| Task |
Which lines in the data below contain the string "diabetes"? Show each one.
** Entries shown follows **
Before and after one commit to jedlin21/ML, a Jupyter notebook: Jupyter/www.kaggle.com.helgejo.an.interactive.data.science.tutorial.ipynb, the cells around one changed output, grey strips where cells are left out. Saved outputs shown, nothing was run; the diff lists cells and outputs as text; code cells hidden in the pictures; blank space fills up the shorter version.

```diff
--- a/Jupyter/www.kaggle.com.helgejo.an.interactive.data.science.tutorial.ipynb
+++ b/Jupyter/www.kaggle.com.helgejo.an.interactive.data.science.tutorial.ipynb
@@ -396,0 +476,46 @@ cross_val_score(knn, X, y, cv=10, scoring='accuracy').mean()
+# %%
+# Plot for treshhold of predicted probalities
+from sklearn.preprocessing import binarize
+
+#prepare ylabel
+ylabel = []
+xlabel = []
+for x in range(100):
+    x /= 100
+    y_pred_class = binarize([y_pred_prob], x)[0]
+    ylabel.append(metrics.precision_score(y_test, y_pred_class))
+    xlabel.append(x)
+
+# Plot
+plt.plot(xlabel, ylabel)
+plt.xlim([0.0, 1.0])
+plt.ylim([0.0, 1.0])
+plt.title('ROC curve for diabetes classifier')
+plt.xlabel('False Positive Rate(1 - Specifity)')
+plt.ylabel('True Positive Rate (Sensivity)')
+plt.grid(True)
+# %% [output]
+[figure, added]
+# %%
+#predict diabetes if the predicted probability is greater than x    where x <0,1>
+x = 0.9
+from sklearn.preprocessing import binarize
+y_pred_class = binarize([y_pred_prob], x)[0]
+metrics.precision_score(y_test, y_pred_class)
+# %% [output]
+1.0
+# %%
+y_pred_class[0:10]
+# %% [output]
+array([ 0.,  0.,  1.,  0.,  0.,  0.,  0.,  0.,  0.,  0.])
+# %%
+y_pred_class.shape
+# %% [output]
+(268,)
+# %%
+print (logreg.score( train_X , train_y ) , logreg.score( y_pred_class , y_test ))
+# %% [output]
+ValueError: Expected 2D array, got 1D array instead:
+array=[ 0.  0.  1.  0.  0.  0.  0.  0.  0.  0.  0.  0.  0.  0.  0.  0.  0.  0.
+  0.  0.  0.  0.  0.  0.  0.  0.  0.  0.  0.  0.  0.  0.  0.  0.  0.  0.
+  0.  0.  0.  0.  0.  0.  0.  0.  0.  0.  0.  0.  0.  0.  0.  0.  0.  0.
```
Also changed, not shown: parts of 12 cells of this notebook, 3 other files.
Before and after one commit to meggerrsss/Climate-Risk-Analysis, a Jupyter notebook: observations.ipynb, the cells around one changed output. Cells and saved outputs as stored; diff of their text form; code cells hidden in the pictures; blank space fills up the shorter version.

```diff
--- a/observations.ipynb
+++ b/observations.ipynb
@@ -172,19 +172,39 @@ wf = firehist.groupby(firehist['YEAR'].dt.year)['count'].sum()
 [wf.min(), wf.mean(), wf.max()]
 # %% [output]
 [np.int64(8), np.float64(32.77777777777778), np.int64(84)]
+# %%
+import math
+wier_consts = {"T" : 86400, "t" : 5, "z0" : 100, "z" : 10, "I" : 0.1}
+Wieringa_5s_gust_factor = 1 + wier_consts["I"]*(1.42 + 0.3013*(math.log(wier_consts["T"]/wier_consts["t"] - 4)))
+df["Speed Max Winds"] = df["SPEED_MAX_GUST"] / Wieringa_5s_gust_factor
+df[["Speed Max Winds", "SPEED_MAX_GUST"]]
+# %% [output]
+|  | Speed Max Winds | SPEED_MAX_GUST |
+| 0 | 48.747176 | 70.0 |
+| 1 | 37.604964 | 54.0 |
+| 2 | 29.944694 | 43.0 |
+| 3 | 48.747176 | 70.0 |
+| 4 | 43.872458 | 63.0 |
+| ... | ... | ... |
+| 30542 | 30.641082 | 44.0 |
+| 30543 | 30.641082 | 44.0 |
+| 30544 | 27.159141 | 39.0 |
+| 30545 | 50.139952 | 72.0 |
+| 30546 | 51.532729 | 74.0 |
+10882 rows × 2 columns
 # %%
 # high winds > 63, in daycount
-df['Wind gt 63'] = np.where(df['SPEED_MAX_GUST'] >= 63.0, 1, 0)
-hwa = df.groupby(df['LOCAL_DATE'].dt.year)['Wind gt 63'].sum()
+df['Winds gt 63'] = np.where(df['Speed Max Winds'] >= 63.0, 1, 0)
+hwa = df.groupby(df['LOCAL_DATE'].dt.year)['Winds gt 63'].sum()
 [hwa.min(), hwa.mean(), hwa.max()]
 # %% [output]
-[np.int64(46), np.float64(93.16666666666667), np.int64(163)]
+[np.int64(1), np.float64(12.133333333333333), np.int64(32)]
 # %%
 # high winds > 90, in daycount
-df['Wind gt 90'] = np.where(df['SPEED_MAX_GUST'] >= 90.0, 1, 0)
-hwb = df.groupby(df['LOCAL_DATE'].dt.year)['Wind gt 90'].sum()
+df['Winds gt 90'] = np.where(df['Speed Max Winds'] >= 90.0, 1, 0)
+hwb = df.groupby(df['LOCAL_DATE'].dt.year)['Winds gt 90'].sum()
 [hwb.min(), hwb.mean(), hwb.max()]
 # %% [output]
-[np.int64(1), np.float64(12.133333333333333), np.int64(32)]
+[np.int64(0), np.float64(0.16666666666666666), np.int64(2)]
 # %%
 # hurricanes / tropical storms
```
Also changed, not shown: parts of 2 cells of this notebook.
** End of Entries shown **
| Task solution |
+plt.title('ROC curve for diabetes classifier')
+#predict diabetes if the predicted probability is greater than x    where x <0,1>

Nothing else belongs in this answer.